Abu Dhabi’s Urban Planning Council had the most ground-breaking proposal — not necessarily in its headline-grabbing project for a Capital City, but the ideas represented in texts beside the elegant renderings and videos. The structure underneath the proposals was a burgeoning and convincing design review policy being developed to evaluate ongoing and future projects. UPC’s Capital City was by some measurements the largest new project to be debuted. But more significantly, it presented a dramatic symbol of national unity for the UAE, a country not known for being more than the sum of its parts, the seven emirates.
It might be strange to say who had the most souped-up display: Abu Dhabi’s Department of Transportation. An elevated viewing platform positioned at one of the fair’s main gates gave you a general’s-eye view of a four-meter-wide screen, revealing not the expected fly-through renderings but visualized analysis of Abu Dhabi’s traffic conditions and proposed road and transit solutions. It would be comforting to think that Abu Dhabi’s governmental representatives were the most serious actors at Cityscape.
ICT and Sorouh presented what might have been Cityscape’s only new icon tower, but it didn’t earn a model. Designed by US-based firm SOM, it had an uncanny resemblance to its buildings proposed for the Jumeirah Gardens project in Dubai, which was inauspiciously introduced at last year’s Cityscape Dubai and, since then, has been put on indefinite hold.

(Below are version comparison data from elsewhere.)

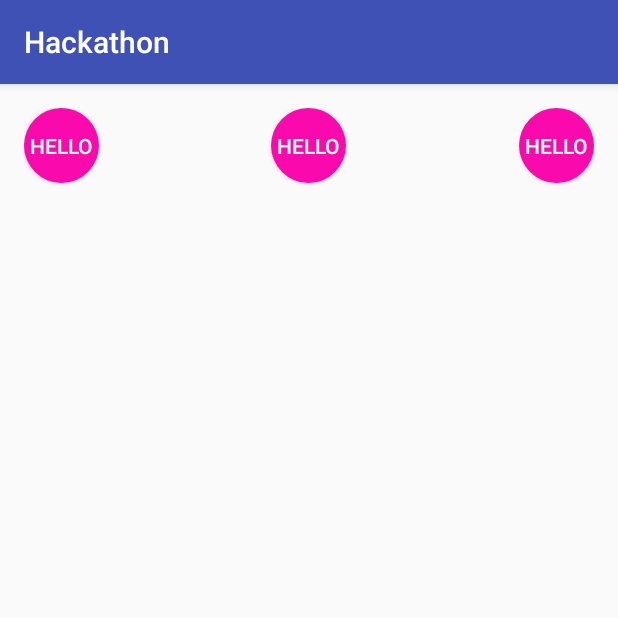
After one commit to purihm/Hackathon, an Android app: the BubblePicker screen opened directly, with no data from a screen before it, on a phone screen of 412 x 824 dp, the top half of it. The commit adds this screen. Run offline under Robolectric (Android 15) with nearby library versions, the phone set to English and light mode, and no system bars.

Commit message:
buttonPicker class

```diff
--- a/app/src/main/AndroidManifest.xml
+++ b/app/src/main/AndroidManifest.xml
@@ -18,6 +18,8 @@
                 <category android:name="android.intent.category.LAUNCHER" />
             </intent-filter>
         </activity>
+        <activity android:name=".BubblePicker" >
+        </activity>
     </application>
 
 </manifest>
--- /dev/null
+++ b/app/src/main/java/com/example/hunai/hackathon/BubblePicker.java
@@ -0,0 +1,13 @@
+package com.example.hunai.hackathon;
+
+import android.support.v7.app.AppCompatActivity;
+import android.os.Bundle;
+
+public class BubblePicker extends AppCompatActivity {
+
+    @Override
+    protected void onCreate(Bundle savedInstanceState) {
+        super.onCreate(savedInstanceState);
+        setContentView(R.layout.activity_bubble_picker);
+    }
+}
--- a/app/src/main/java/com/example/hunai/hackathon/MainActivity.java
+++ b/app/src/main/java/com/example/hunai/hackathon/MainActivity.java
@@ -1,5 +1,7 @@
 package com.example.hunai.hackathon;
 
+import android.content.Context;
+import android.content.Intent;
 import android.os.Bundle;
 import android.support.design.widget.FloatingActionButton;
 import android.support.design.widget.Snackbar;
@@ -8,6 +10,7 @@ import android.support.v7.widget.Toolbar;
 import android.view.View;
 import android.view.Menu;
 import android.view.MenuItem;
+import android.widget.Button;
 
 import com.github.mikephil.charting.charts.PieChart;
 import com.github.mikephil.charting.data.PieData;
@@ -19,7 +22,7 @@ import java.util.ArrayList;
 import java.util.List;
 
 public class MainActivity extends AppCompatActivity {
-
+    public Context cxt;
     float rainfall[]={98.8f, 123.8f, 161.6f, 24.2f, 52f, 58.2f, 35.4f};
     String monthNames[]={"Jan", "Feb", "Mar", "Apr", "May", "Jun", "Jul"};
     @Override
@@ -27,6 +30,15 @@ public class MainActivity extends AppCompatActivity {
         super.onCreate(savedInstanceState);
         setContentView(R.layout.activity_main);
         setupPieChart();
+
+        Button btn=(Button) findViewById(R.id.nextScreen);
+        btn.setOnClickListener(new View.OnClickListener() {
+            @Override
+            public void onClick(View v) {
+                Intent intent=new Intent(MainActivity.this, BubblePicker.class);
+                startActivity(intent);
+            }
+        });
     }
 
     private void setupPieChart() {
@@ -44,5 +56,4 @@ public class MainActivity extends AppCompatActivity {
         chart.invalidate();
     }
 
-
 }
--- /dev/null
+++ b/app/src/main/res/drawable/round_button.xml
@@ -0,0 +1,13 @@
+<?xml version="1.0" encoding="utf-8"?>
+<selector xmlns:android="http://schemas.android.com/apk/res/android">
+    <item android:state_pressed="false">
+        <shape android:shape="oval">
+            <solid android:color="#fa09ad"/>
+        </shape>
+    </item>
+    <item android:state_pressed="true">
+        <shape android:shape="oval">
+            <solid android:color="#000000"/>
+        </shape>
+    </item>
+</selector>
--- /dev/null
+++ b/app/src/main/res/layout/activity_bubble_picker.xml
@@ -0,0 +1,39 @@
+<?xml version="1.0" encoding="utf-8"?>
+<RelativeLayout xmlns:android="http://schemas.android.com/apk/res/android"
+    xmlns:tools="http://schemas.android.com/tools" android:layout_width="match_parent"
+    android:layout_height="match_parent" android:paddingLeft="@dimen/activity_horizontal_margin"
+    android:paddingRight="@dimen/activity_horizontal_margin"
+    android:paddingTop="@dimen/activity_vertical_margin"
+    android:paddingBottom="@dimen/activity_vertical_margin"
+    tools:context="com.example.hunai.hackathon.BubblePicker">
+
+    <Button
+        android:id="@+id/button"
+        android:layout_width="50dp"
+        android:layout_height="50dp"
+        android:background="@drawable/round_button"
+        android:gravity="center_vertical|center_horizontal"
+        android:text="hello"
+        android:textColor="#fff" />
+    <Button
+        android:id="@+id/button2"
+        android:layout_width="50dp"
+        android:layout_height="50dp"
+        android:background="@drawable/round_button"
+        android:gravity="center_vertical|center_horizontal"
+        android:text="hello"
+        android:textColor="#fff"
+        android:layout_alignParentTop="true"
+        android:layout_centerHorizontal="true" />
+    <Button
+        android:id="@+id/button3"
+        android:layout_width="50dp"
+        android:layout_height="50dp"
+        android:background="@drawable/round_button"
+        android:gravity="center_vertical|center_horizontal"
+        android:text="hello"
+        android:textColor="#fff"
+        android:layout_alignParentTop="true"
+        android:layout_alignParentEnd="true" />
+
+</RelativeLayout>
--- a/app/src/main/res/layout/content_main.xml
+++ b/app/src/main/res/layout/content_main.xml
@@ -17,4 +17,10 @@
         android:layout_width="match_parent"
         android:layout_height="match_parent">
     </com.github.mikephil.charting.charts.PieChart>
+
+    <Button
+        android:text="Next Screen"
+        android:id="@+id/nextScreen"
+        android:layout_width="wrap_content"
+        android:layout_height="wrap_content" />
 </RelativeLayout>
```
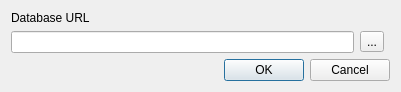
The window that designer/camo_connect_window.ui (JonRob812/CAMOnion) describes before a commit, drawn with Qt 5.
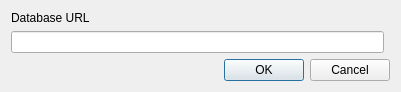
The same window after the commit.

The edit to the form file:
```diff
--- a/designer/camo_connect_window.ui
+++ b/designer/camo_connect_window.ui
@@ -21,7 +21,7 @@
      </property>
     </widget>
    </item>
-   <item row="2" column="0" colspan="3">
+   <item row="2" column="0" colspan="2">
     <widget class="QDialogButtonBox" name="buttonBox">
      <property name="orientation">
       <enum>Qt::Horizontal</enum>
@@ -34,13 +34,6 @@
    <item row="1" column="0">
     <widget class="QLineEdit" name="user_input"/>
    </item>
-   <item row="1" column="1">
-    <widget class="QToolButton" name="choose_file_button">
-     <property name="text">
-      <string>...</string>
-     </property>
-    </widget>
-   </item>
   </layout>
  </widget>
  <resources/>
```
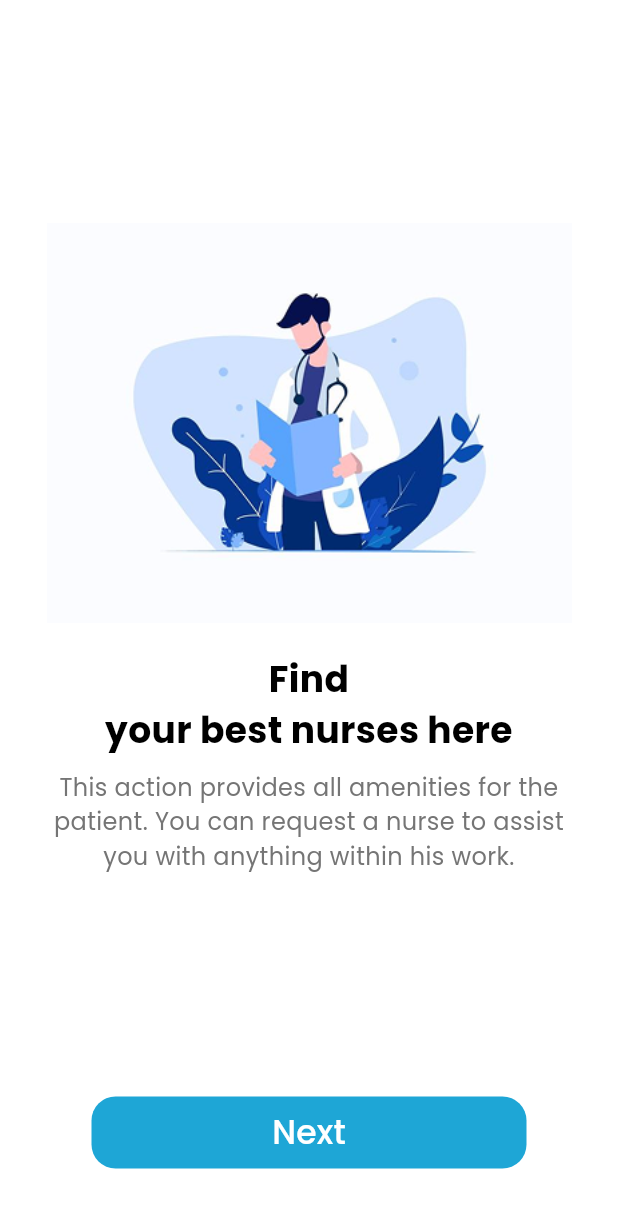
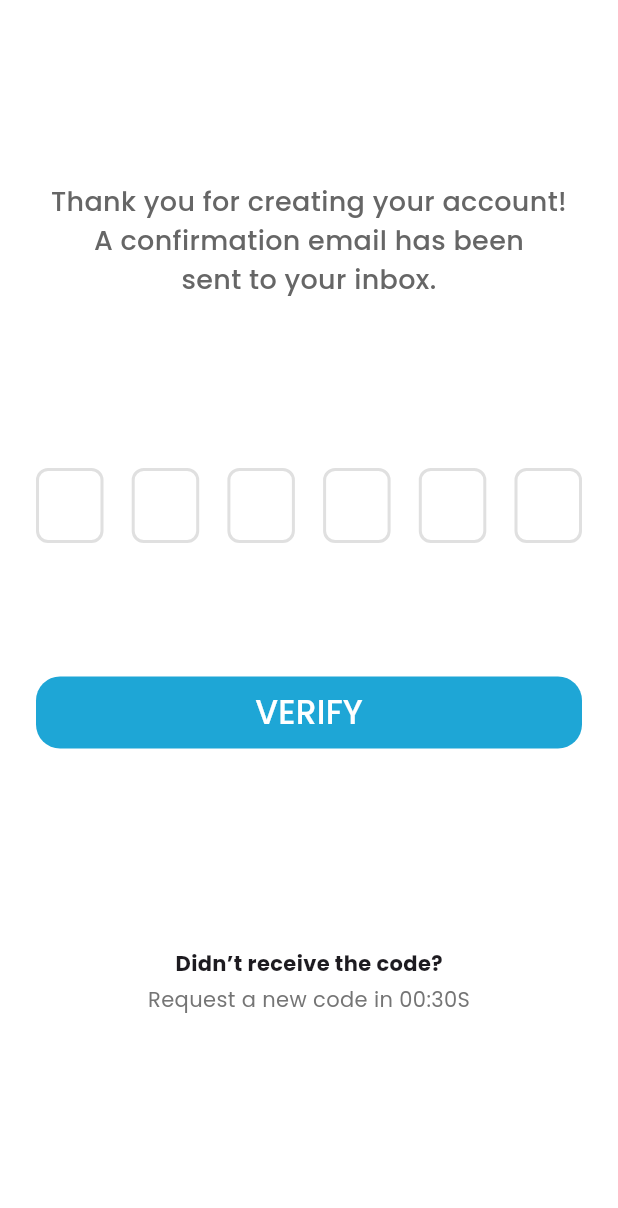
Before and after one commit to AhmedYasserww/Nursing-App, a Flutter app: the screen it shows after launch, on a phone screen of 412 x 824 dp. Shown: the top 1208 px of the screen. Run offline on Flutter 3.47's test engine with Material 3 defaults, Android fonts, the light colour scheme and no system bars; drawn by our look-alikes of pin_code_fields; our stand-ins replace dio, go_router, google_fonts, image_picker.

Commit message:
finish verify the account header ui done

```diff
--- a/lib/Core/utils/app_router.dart
+++ b/lib/Core/utils/app_router.dart
@@ -2,10 +2,9 @@ import 'package:go_router/go_router.dart';
 import 'package:nursing_app/features/auth/presentations/views/log_in_view.dart';
 import 'package:nursing_app/features/auth/presentations/views/sigin_up_patient_view.dart';
 import 'package:nursing_app/features/auth/presentations/views/sign_up_nursing_view.dart';
+import 'package:nursing_app/features/auth/presentations/views/verify_the_account_view.dart';
 import 'package:nursing_app/features/onboarding/views/know_the_identity_view.dart';
 import 'package:nursing_app/features/onboarding/views/onboarding_view.dart';
-
-import '../../features/splash/views/splash_view.dart';
 abstract class AppRouter{
   static const kOnBoardingView='/onBoardingView';
   static const kKnowTheIdentityView='/knowTheIdentityView';
@@ -20,7 +19,7 @@ abstract class AppRouter{
     routes: [
       GoRoute(
         path: '/',
-        builder: (context, state) => const SplashView(),
+        builder: (context, state) => const VerifyTheAccountView(),
 
       ),
       GoRoute(
--- /dev/null
+++ b/lib/features/auth/presentations/views/verify_the_account_view.dart
@@ -0,0 +1,12 @@
+import 'package:flutter/material.dart';
+import 'package:nursing_app/features/auth/presentations/views/widgets/verify_the_account_view_body.dart';
+class VerifyTheAccountView extends StatelessWidget {
+  const VerifyTheAccountView({super.key});
+
+  @override
+  Widget build(BuildContext context) {
+    return const Scaffold(
+      body: SafeArea(child: VerifyTheAccountViewBody()),
+    );
+  }
+}
--- /dev/null
+++ b/lib/features/auth/presentations/views/widgets/verify_account_widgets/build_otp_widget.dart
@@ -0,0 +1,25 @@
+import 'package:flutter/material.dart';
+import 'package:pin_code_fields/pin_code_fields.dart';
+class BuildOtpWidget extends StatelessWidget {
+  const BuildOtpWidget({super.key});
+
+  @override
+  Widget build(BuildContext context) {
+    return PinCodeTextField(
+      appContext: context,
+      length: 6,
+      keyboardType: TextInputType.number,
+      animationType: AnimationType.fade,
+      pinTheme: PinTheme(
+        shape: PinCodeFieldShape.box,
+        borderRadius: BorderRadius.circular(8),
+        fieldHeight: 50,
+        fieldWidth: 45,
+        activeColor: Colors.grey.shade400,
+        inactiveColor: Colors.grey.shade300,
+        selectedColor: Colors.blue,
+      ),
+      onChanged: (value) {},
+    );
+  }
+}
--- /dev/null
+++ b/lib/features/auth/presentations/views/widgets/verify_account_widgets/resend_text_widget.dart
@@ -0,0 +1,21 @@
+import 'package:flutter/material.dart';
+class ResendTextWidget extends StatelessWidget {
+  const ResendTextWidget({super.key});
+
+  @override
+  Widget build(BuildContext context) {
+    return Column(
+      children: [
+        const Text(
+          "Didn’t receive the code?",
+          style: TextStyle(fontWeight: FontWeight.bold),
+        ),
+        const SizedBox(height: 4),
+        Text(
+          "Request a new code in 00:30S",
+          style: TextStyle(color: Colors.grey.shade600),
+        ),
+      ],
+    );
+  }
+}
--- /dev/null
+++ b/lib/features/auth/presentations/views/widgets/verify_account_widgets/verify_the_aacount_header.dart
@@ -0,0 +1,21 @@
+import 'package:flutter/material.dart';
+
+class VerifyTheAccountHeader extends StatelessWidget {
+  const VerifyTheAccountHeader({
+    super.key,
+  });
+
+  @override
+  Widget build(BuildContext context) {
+    return const Text(
+      "Thank you for creating your account!\n"
+          "A confirmation email has been\nsent to your inbox.",
+      textAlign: TextAlign.center,
+      style: TextStyle(
+          fontSize: 18,
+          fontWeight: FontWeight.w500,
+          color: Color(0xff666666)
+      ),
+    );
+  }
+}
--- /dev/null
+++ b/lib/features/auth/presentations/views/widgets/verify_the_account_view_body.dart
@@ -0,0 +1,33 @@
+import 'package:flutter/material.dart';
+import 'package:nursing_app/Core/widgets/custom_button.dart';
+import 'package:nursing_app/features/auth/presentations/views/widgets/verify_account_widgets/build_otp_widget.dart';
+import 'package:nursing_app/features/auth/presentations/views/widgets/verify_account_widgets/resend_text_widget.dart';
+import 'package:nursing_app/features/auth/presentations/views/widgets/verify_account_widgets/verify_the_aacount_header.dart';
+class VerifyTheAccountViewBody extends StatelessWidget {
+  const VerifyTheAccountViewBody({super.key});
+
+  @override
+  Widget build(BuildContext context) {
+    return Padding(
+      padding: const EdgeInsets.symmetric(horizontal: 24),
+      child: Column(
+        mainAxisAlignment: MainAxisAlignment.center,
+        children: [
+          const Spacer(flex: 124,),
+          const VerifyTheAccountHeader(),
+          const Spacer(flex: 115,),
+          const BuildOtpWidget(),
+          const SizedBox(height: 73),
+         CustomButton(textColor: Colors.white , text: "VERIFY", onPressed: (){}),
+          const Spacer(flex: 136,),
+          const ResendTextWidget(),
+          const Spacer(flex: 151,)
+
+        ],
+      ),
+    );
+  }
+
+
+
+}
--- a/pubspec.yaml
+++ b/pubspec.yaml
@@ -44,6 +44,7 @@ dependencies:
   # Use with the CupertinoIcons class for iOS style icons.
   cupertino_icons: ^1.0.8
   image_picker: ^1.1.2
+  pin_code_fields: ^8.0.1
 
 dev_dependencies:
   flutter_test:
```
Also changed, not shown: pubspec.lock.
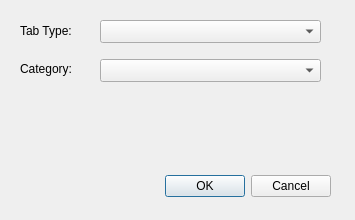
This is newtabdialog.ui in ManiacTwister/MMMLauncher as Qt 5 draws it before an edit. The edited form follows.
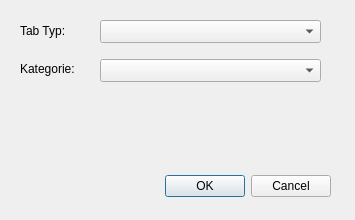
This is the edited form. The open tabs and pages were chosen to show the change. Icons and pictures are not drawn.

Commit message: Make all in-code strings german for now We should probably invert this in the future (in-code -> english, translation -> german)

What changed in the file:
```diff
--- a/newtabdialog.ui
+++ b/newtabdialog.ui
@@ -53,7 +53,7 @@
     </rect>
    </property>
    <property name="text">
-    <string>Tab Type:</string>
+    <string>Tab Typ:</string>
    </property>
   </widget>
   <widget class="QStackedWidget" name="stackedWidget">
@@ -101,7 +101,7 @@
       </rect>
      </property>
      <property name="text">
-      <string>Category:</string>
+      <string>Kategorie:</string>
      </property>
     </widget>
    </widget>
```
Left out of the diff: 6 changed lines with no effect on the pictures. The commit also changes 2 other files.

The Danish Architecture Center provided the only convincing pitch for an outside country’s architectural merit with expensive computer renderings and models — glimpses of architectural ideas that were on short supply this year. I asked what the feedback had been. Lots, but mostly from other architects excited to see ideas being proposed. Few developers had approached them yet.
New towers with views of the Kaaba seemed to be the only project with a steady stream of potential residential property buyers. It wasn’t a flock of people negotiating with frantic salespersons wielding laser pointers over models, but couples invited to extensive discussions at one of the booth’s four meeting tables.
I attended one conference panels, which unfortunately suffered from cancellations by voices that would have been important to hear: from Emaar and developers in Saudi Arabia. Instead, the panel comprised four British men — one representing Oman’s biggest tourism project, one representing an Australia-Abu Dhabi joint venture, one who described himself as “unfortunately here to take sterling pounds out of the Gulf economy to direct them elsewhere,” and the moderator who was a journalist. Themes touched upon included a need to perceive distinct markets in the Gulf region and the oversupply of housing in the region. The high number of references to a real estate oversupply made one wonder when the beautiful moment of balance had occurred between now and the insatiable demand for property just a year ago.
Dubai’s next Cityscape is in October. That will be a better measure of how the region is responding to the new global terms, and, more specifically, how the real estate actors — developers, investors, consultants and government bodies — regard Cityscape. It has always been a place to come feel a pulse, more telling than press releases and promotional materials, but less calculable than financial numbers. At Cityscape Dubai, Dubai’s master developers will have to show up and provide a more layered message, and other international projects will have to decide whether Cityscape Dubai is still the place to be seen. It could be also a chance when changing economic conditions don’t have to mean just trimming down to “back to basics.” What could be more fun than someone really taking on the situation by finding new forms, functions and formats that are neither lavishly unreal nor just soberly believable? It’s a long-shot.